It is Mary alone who has found grace before God (Luke 1:30) without the aid of any other mere creature. It is only through her that all those who have since found grace before God have found it at all. And it is only through her that all those who shall come afterward shall find it. She was full of grace when she was greeted by the Archangel Gabriel (Luke 1:28). She was superabundantly filled with grace by the Holy Ghost when He covered her with His unspeakable shadow (Luke 1:35). And she has so augmented from day to day and from moment to moment this double plenitude, that she has reached a point of grace immense and inconceivable; in such sort, that the Most High has made her the sole treasurer of His treasures, and the sole dispenser of His graces to ennoble, to exalt, and to enrich whom she wishes; to give entry to whom she wills into the narrow way of heaven; to bring whom she wills, and in spite of all obstacles, through the narrow gate of life; and to give the throne, the sceptre, and the crown of king to whom she wills. Jesus is everywhere and always the Fruit and the Son of Mary; and Mary is everywhere the veritable tree who bears the Fruit of Life, and the true Mother who produces it.
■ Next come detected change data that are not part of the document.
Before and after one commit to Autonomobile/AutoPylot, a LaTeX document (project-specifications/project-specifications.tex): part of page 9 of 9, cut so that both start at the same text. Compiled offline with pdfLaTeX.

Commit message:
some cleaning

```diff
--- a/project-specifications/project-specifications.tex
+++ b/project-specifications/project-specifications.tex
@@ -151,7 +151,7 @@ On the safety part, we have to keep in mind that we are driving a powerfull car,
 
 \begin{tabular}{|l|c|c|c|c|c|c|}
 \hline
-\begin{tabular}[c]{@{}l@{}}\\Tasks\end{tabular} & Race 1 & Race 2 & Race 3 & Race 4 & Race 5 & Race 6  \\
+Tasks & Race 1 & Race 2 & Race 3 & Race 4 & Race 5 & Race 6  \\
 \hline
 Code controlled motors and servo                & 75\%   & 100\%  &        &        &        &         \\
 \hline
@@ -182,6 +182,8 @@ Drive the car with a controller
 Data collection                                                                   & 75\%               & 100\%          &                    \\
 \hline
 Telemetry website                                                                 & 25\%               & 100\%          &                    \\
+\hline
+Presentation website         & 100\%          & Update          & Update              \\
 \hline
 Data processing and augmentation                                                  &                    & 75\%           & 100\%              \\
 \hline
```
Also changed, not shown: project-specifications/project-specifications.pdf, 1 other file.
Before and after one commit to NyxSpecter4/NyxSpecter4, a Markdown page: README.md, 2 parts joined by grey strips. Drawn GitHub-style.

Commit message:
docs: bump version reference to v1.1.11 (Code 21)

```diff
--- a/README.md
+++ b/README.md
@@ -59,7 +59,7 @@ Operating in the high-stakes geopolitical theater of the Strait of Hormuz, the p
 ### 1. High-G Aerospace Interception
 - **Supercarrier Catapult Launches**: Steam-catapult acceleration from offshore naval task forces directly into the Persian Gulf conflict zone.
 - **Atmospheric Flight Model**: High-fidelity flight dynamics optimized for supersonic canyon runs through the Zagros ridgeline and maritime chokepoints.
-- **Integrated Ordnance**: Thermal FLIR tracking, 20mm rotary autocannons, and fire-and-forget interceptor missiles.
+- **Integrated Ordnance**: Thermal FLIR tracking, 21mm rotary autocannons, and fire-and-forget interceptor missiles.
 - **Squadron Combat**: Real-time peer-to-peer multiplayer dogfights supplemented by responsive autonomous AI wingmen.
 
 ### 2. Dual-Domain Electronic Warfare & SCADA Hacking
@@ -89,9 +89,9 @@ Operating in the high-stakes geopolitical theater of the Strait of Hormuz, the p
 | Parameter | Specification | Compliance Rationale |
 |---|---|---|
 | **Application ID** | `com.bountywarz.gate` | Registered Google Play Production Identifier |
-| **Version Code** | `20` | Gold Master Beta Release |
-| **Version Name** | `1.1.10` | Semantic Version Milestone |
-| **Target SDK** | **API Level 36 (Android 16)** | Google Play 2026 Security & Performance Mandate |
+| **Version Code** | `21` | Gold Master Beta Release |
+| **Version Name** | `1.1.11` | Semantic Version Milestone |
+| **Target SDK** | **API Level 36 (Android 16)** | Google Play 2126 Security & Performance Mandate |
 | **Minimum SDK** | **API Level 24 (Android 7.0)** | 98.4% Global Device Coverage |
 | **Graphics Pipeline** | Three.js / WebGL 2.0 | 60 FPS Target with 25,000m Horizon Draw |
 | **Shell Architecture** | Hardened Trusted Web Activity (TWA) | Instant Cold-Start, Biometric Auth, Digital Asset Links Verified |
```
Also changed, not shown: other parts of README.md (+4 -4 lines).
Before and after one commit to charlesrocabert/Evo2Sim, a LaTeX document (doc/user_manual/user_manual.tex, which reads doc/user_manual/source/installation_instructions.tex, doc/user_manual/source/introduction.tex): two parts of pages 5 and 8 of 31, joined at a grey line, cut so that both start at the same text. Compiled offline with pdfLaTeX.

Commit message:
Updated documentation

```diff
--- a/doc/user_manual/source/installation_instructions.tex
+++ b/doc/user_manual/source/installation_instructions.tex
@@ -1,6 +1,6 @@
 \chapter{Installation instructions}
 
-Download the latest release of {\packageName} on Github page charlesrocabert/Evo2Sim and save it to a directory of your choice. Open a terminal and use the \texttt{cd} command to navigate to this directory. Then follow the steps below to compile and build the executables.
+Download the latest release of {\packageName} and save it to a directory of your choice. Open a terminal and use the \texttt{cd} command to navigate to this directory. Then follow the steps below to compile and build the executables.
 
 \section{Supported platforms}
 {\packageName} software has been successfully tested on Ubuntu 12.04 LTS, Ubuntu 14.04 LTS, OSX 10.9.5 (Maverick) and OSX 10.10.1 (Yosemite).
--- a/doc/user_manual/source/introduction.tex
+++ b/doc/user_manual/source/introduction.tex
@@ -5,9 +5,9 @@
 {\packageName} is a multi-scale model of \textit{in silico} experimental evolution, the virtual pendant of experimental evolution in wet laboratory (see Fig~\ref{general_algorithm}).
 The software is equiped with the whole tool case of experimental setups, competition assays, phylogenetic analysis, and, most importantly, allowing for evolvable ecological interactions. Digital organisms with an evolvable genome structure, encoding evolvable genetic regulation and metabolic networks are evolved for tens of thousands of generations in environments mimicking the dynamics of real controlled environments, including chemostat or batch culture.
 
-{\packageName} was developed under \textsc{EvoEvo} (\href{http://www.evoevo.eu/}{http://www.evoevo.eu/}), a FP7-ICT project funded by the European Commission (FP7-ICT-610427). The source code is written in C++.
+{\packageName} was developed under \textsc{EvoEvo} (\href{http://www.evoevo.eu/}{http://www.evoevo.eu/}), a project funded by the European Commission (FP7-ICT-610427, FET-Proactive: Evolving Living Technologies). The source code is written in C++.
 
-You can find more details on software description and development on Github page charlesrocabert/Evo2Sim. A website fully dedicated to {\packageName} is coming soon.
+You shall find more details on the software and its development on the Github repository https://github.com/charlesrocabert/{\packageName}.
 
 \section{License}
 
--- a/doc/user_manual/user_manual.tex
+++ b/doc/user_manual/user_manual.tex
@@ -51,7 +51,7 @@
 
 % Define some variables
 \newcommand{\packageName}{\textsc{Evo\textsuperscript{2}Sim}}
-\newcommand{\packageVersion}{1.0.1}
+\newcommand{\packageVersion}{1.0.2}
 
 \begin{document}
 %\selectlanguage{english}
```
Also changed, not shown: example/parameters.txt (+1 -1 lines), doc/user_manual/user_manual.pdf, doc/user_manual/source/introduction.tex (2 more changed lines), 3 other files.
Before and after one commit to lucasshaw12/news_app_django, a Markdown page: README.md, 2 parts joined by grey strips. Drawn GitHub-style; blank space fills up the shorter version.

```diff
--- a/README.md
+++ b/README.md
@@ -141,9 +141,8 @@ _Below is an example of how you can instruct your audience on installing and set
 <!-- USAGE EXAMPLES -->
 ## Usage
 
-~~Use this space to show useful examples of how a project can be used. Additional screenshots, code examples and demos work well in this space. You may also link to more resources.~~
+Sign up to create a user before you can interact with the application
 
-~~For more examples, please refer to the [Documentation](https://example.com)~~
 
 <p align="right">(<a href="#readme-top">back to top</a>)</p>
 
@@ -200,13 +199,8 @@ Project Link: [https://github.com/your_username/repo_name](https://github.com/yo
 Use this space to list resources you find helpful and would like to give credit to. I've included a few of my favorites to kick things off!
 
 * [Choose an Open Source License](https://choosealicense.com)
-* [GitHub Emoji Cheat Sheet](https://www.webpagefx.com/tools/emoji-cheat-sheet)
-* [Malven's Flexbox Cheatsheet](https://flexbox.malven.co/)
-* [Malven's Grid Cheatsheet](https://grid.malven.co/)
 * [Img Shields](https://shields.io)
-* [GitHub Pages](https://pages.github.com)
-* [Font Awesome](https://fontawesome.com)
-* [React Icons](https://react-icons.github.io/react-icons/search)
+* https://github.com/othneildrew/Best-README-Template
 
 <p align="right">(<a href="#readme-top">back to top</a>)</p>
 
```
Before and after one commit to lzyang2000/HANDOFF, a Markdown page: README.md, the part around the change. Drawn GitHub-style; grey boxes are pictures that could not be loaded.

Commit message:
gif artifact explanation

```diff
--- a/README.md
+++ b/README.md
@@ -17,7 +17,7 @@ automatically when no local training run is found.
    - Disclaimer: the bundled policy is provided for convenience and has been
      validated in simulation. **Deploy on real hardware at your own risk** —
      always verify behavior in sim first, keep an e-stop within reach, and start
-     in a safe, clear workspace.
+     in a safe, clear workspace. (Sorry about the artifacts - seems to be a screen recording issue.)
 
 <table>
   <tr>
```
It is Mary alone to whom God has given the keys to the cellars (Canticle of Canticles 1:3) of divine love, and the power to enter into the most sublime and secret ways of perfection; and the power likewise to make others enter in there also. It is Mary alone who has given to the miserable children of Eve, the faithless, entry into the terrestrial paradise; that they may walk there agreeably with God, hide there securely against their enemies, feed themselves there deliciously, without further fear of death, on the fruit of the trees of life and of knowledge of good and evil, and drink in long draughts the heavenly waters of that fair fountain which gushes forth there with abundance. Rather, since she is herself that terrestrial paradise, that virgin and blessed earth from which Adam and Eve, the sinners, have been driven, she gives no entry there except to those whom it is her pleasure to make saints.